Code change snippets:

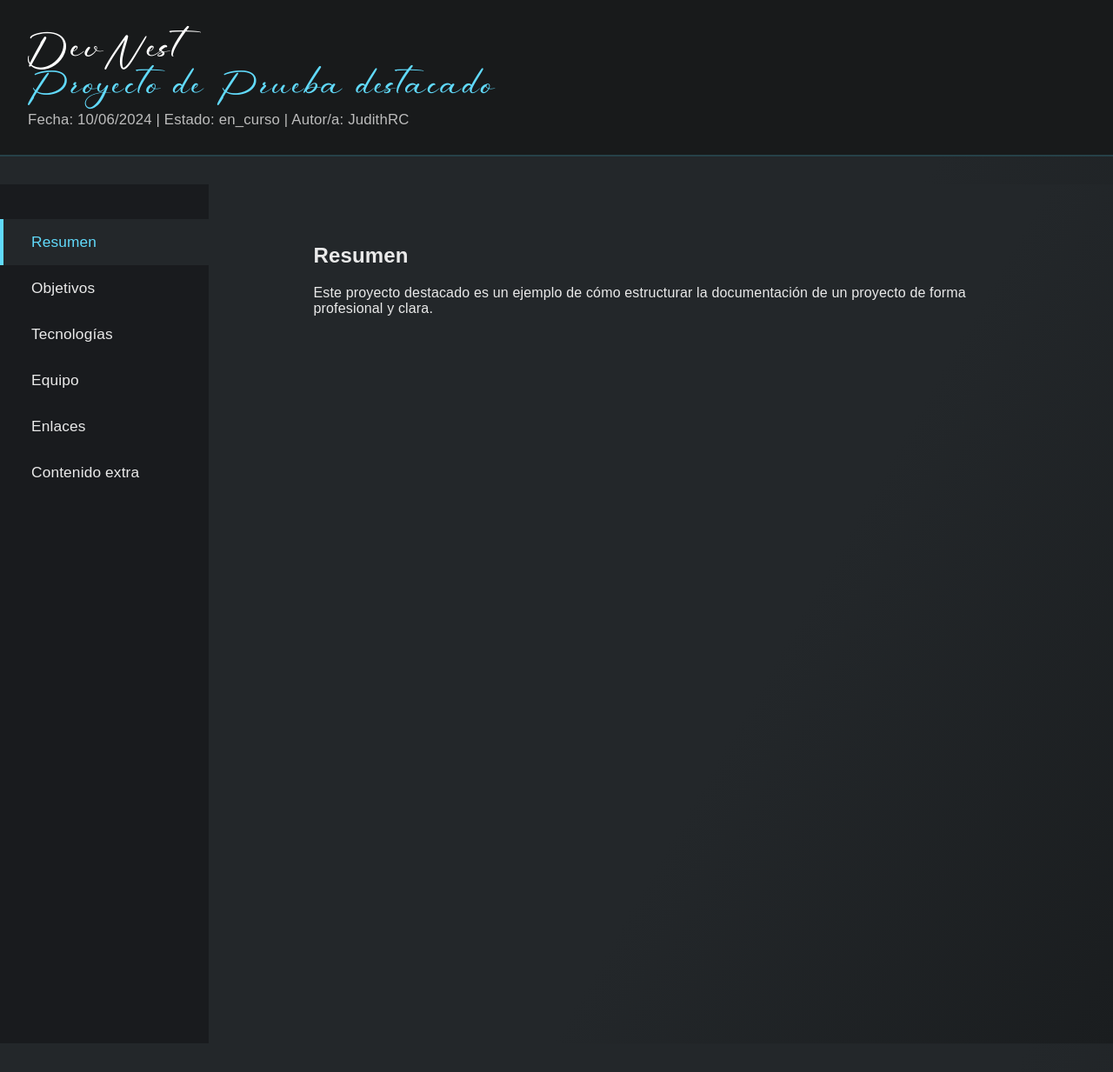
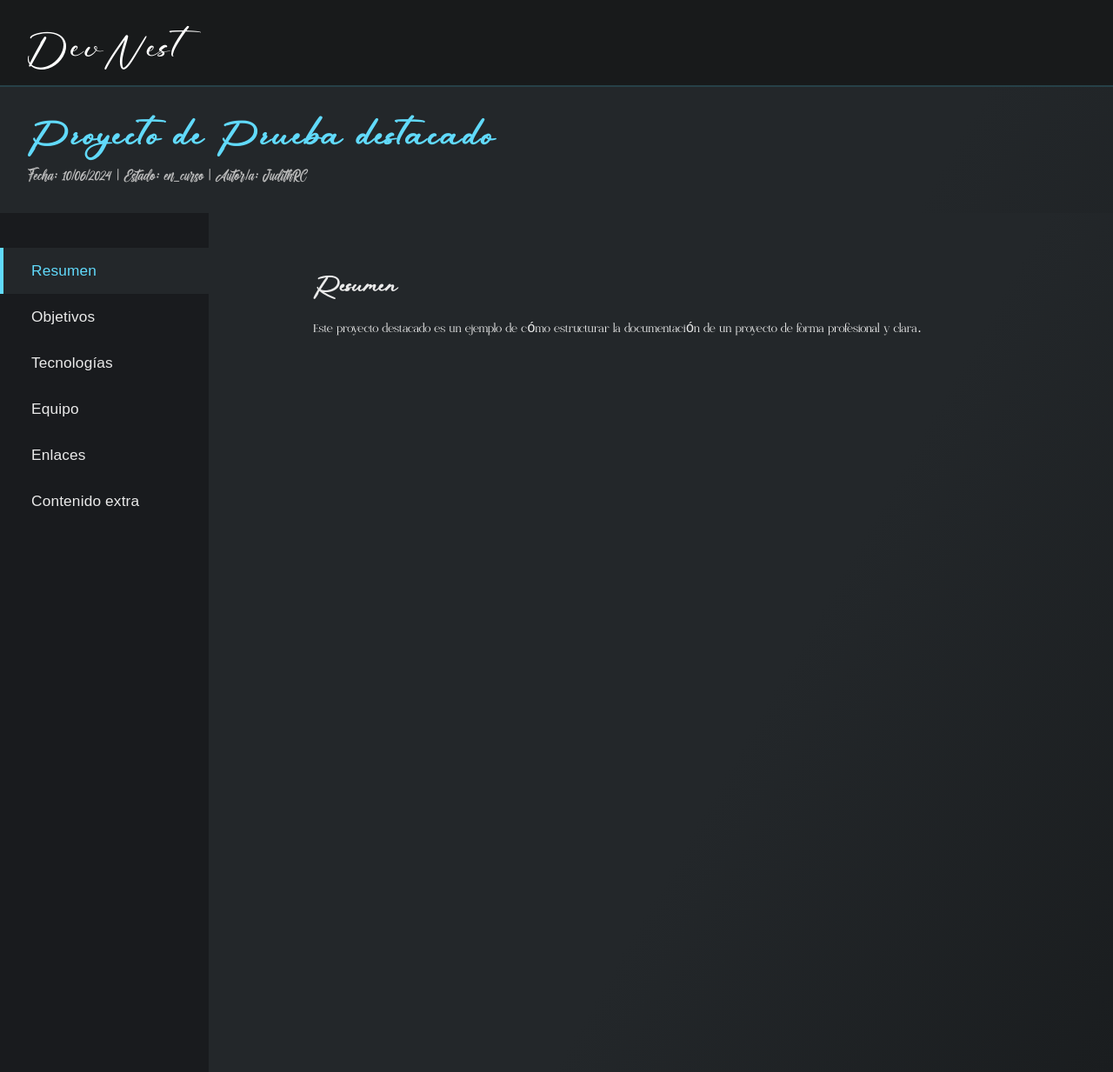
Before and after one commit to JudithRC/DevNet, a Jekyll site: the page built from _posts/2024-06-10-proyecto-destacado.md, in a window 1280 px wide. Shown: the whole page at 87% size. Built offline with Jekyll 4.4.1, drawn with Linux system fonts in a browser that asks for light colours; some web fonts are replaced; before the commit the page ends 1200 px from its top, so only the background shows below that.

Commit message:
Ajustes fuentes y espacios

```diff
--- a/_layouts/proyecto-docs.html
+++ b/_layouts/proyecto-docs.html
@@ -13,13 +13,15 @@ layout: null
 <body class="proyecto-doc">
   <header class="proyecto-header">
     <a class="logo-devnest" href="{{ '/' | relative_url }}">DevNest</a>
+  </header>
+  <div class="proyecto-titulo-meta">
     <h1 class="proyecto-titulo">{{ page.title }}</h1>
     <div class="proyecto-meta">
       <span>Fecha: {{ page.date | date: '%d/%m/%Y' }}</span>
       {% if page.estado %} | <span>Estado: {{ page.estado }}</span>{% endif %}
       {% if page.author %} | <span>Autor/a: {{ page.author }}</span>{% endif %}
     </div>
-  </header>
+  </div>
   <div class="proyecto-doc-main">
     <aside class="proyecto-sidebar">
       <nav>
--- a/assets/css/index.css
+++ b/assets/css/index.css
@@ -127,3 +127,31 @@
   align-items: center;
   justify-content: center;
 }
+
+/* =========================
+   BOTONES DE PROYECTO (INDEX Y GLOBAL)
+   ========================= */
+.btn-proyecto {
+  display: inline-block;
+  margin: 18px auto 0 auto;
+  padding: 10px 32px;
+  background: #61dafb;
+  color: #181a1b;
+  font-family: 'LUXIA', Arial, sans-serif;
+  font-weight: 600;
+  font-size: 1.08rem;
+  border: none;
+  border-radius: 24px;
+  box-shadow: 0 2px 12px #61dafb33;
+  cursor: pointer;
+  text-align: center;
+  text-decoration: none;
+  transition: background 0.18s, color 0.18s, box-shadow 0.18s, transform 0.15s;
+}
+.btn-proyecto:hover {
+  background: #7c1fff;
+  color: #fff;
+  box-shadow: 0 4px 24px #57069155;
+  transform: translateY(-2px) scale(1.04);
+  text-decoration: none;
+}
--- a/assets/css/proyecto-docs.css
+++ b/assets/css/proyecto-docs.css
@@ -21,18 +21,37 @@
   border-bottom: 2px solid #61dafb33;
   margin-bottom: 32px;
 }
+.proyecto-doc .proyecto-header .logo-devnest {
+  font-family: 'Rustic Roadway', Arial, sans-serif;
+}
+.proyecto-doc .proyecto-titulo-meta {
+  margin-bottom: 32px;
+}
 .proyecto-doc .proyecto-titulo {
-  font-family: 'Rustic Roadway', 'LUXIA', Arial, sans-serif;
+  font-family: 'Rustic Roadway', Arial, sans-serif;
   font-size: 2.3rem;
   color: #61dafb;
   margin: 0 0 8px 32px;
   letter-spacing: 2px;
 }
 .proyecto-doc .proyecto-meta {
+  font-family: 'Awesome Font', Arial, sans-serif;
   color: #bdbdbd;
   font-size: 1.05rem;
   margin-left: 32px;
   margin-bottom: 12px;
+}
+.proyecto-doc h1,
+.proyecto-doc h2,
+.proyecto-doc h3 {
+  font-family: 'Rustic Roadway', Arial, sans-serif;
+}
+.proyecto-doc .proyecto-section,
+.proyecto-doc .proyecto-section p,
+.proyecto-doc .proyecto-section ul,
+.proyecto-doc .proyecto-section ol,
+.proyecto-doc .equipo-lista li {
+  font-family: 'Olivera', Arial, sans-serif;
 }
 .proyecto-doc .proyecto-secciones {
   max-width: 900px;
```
...
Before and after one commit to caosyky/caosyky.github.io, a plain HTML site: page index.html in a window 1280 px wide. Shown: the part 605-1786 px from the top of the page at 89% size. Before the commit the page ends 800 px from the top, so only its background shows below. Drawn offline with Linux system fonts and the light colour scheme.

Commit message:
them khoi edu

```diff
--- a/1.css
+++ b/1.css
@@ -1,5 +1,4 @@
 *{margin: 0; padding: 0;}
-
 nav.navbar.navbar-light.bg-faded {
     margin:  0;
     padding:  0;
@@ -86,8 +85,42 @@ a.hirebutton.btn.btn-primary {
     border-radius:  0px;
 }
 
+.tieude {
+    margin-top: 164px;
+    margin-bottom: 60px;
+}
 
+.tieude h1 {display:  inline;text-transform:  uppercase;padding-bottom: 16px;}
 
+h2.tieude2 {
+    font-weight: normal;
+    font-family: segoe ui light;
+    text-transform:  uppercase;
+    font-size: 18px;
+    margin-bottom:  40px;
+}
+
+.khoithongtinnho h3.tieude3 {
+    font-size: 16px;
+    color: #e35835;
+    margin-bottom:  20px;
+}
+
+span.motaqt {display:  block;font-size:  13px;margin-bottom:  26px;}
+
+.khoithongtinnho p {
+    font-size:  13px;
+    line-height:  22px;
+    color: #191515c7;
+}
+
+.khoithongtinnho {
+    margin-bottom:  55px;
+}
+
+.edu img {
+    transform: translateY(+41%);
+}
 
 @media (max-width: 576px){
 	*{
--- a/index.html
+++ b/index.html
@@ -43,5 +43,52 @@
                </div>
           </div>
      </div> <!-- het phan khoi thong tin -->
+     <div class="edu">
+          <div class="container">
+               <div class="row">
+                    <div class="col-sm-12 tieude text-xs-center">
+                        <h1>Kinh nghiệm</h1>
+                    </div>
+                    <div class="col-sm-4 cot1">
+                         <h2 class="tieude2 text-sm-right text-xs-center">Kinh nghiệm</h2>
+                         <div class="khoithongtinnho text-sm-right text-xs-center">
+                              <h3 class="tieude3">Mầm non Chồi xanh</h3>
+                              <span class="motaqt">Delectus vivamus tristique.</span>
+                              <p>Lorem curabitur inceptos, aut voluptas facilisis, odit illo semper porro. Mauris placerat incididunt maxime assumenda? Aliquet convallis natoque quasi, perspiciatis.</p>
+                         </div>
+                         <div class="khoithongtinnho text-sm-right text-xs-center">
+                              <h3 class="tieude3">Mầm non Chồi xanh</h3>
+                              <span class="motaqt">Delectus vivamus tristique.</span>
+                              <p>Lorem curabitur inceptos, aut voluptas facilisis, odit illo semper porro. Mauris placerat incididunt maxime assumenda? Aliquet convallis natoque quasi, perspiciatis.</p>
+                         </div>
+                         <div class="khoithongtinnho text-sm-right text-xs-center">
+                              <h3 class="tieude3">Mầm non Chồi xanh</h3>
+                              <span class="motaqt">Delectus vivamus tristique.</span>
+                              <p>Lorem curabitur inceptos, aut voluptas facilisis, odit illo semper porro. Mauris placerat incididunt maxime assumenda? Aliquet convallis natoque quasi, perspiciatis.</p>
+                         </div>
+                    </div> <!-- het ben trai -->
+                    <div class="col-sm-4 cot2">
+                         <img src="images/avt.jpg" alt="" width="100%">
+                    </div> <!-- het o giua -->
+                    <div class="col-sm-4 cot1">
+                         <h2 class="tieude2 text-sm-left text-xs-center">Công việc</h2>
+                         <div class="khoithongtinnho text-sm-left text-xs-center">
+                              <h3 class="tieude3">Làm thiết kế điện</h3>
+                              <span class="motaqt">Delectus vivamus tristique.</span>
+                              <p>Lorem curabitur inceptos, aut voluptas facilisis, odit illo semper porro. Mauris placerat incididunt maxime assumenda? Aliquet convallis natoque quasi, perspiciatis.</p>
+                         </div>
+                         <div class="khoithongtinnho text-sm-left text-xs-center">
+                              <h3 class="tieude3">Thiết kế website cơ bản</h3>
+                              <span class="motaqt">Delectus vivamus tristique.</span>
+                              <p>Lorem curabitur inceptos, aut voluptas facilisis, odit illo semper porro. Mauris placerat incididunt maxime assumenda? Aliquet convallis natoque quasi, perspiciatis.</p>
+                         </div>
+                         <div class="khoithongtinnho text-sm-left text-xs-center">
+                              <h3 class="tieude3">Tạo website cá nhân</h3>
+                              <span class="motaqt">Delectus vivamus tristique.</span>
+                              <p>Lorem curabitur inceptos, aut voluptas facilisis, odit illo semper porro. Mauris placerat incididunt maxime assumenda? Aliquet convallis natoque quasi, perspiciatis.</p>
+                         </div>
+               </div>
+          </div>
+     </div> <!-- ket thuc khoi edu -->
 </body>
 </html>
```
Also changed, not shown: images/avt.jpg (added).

- _YOUR GOAL_
Go through the lines above and count those with the string "width". Reply with the count and nothing more.

- _RESULT_
3